“I think about all the students around the world, whose lives have been disrupted. We owe it to them to act with empathy and urgency right now. We owe it to them to chart a path forward by unlocking the power of software. Each of us must play our part, by building a better and more resilient future for all.”

Jane McCallion
Managing Editor

Jane McCallion is ITPro's Managing Editor, specializing in data centers and enterprise IT infrastructure. Before becoming Managing Editor, she held the role of Deputy Editor and, prior to that, Features Editor, managing a pool of freelance and internal writers, while continuing to specialize in enterprise IT infrastructure, and business strategy.

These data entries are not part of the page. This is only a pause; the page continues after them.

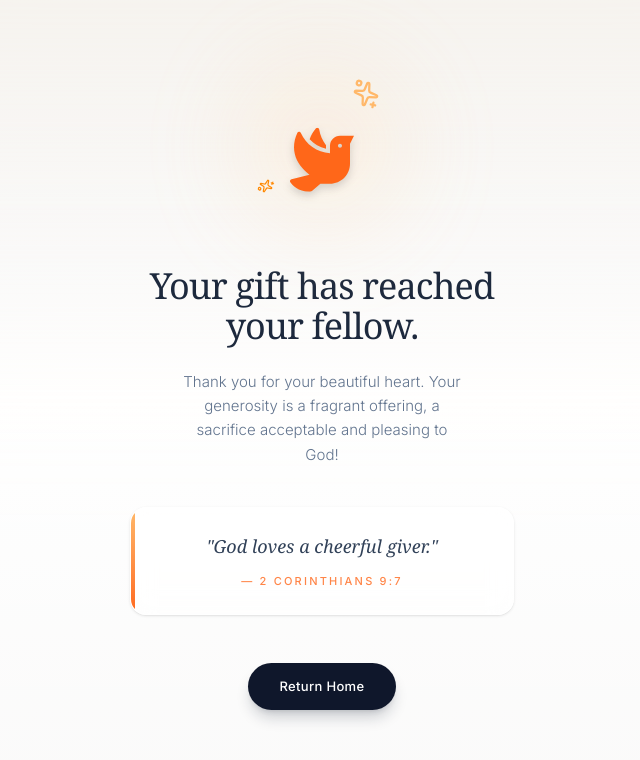
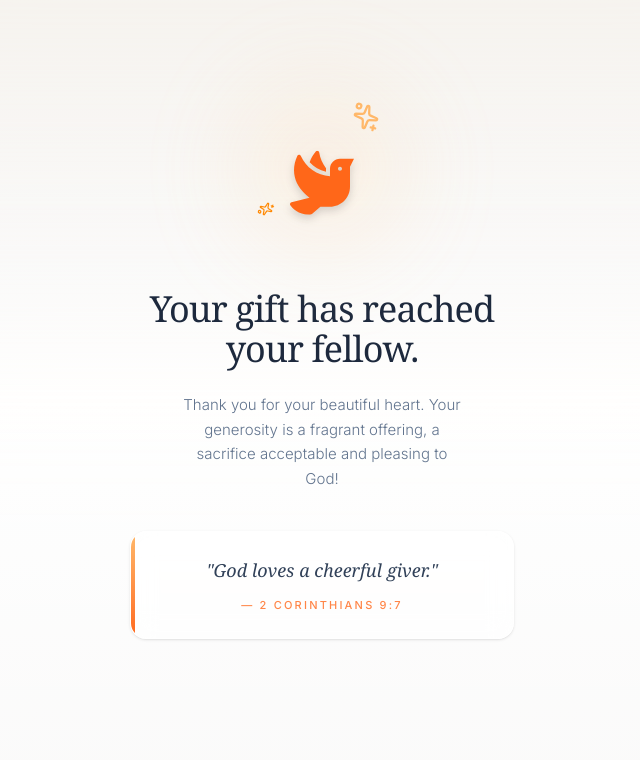
Before and after one commit to 4kilo-fellowship/my-fellow-website, a Next.js app: page /payment-success in a window 1280 px wide. Shown: the top 760 px of the page, without its empty margins (318-958 px from the left). Built offline with nearby package versions, Linux system fonts and the light colour scheme.

Commit message:
chore: remove return home link from payment success page

```diff
--- a/app/payment-success/page.tsx
+++ b/app/payment-success/page.tsx
@@ -113,19 +113,6 @@ export default function PaymentSuccessPage() {
             — 2 Corinthians 9:7
           </p>
         </motion.div>
-
-        <motion.div
-          initial={{ opacity: 0, y: 10 }}
-          animate={{ opacity: 1, y: 0 }}
-          transition={{ duration: 0.8, delay: 1.8 }}
-        >
-          <Link
-            href="/"
-            className="inline-flex items-center justify-center px-8 py-3.5 bg-slate-900 text-white text-[13px] font-medium tracking-wide rounded-full shadow-lg shadow-slate-900/20 hover:bg-slate-800 hover:scale-105 transition-all duration-300 active:scale-95"
-          >
-            Return Home
-          </Link>
-        </motion.div>
       </motion.div>
     </div>
   );
```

Prior to joining ITPro, Jane was a freelance business journalist writing as both Jane McCallion and Jane Bordenave for titles such as European CEO, World Finance, and Business Excellence Magazine.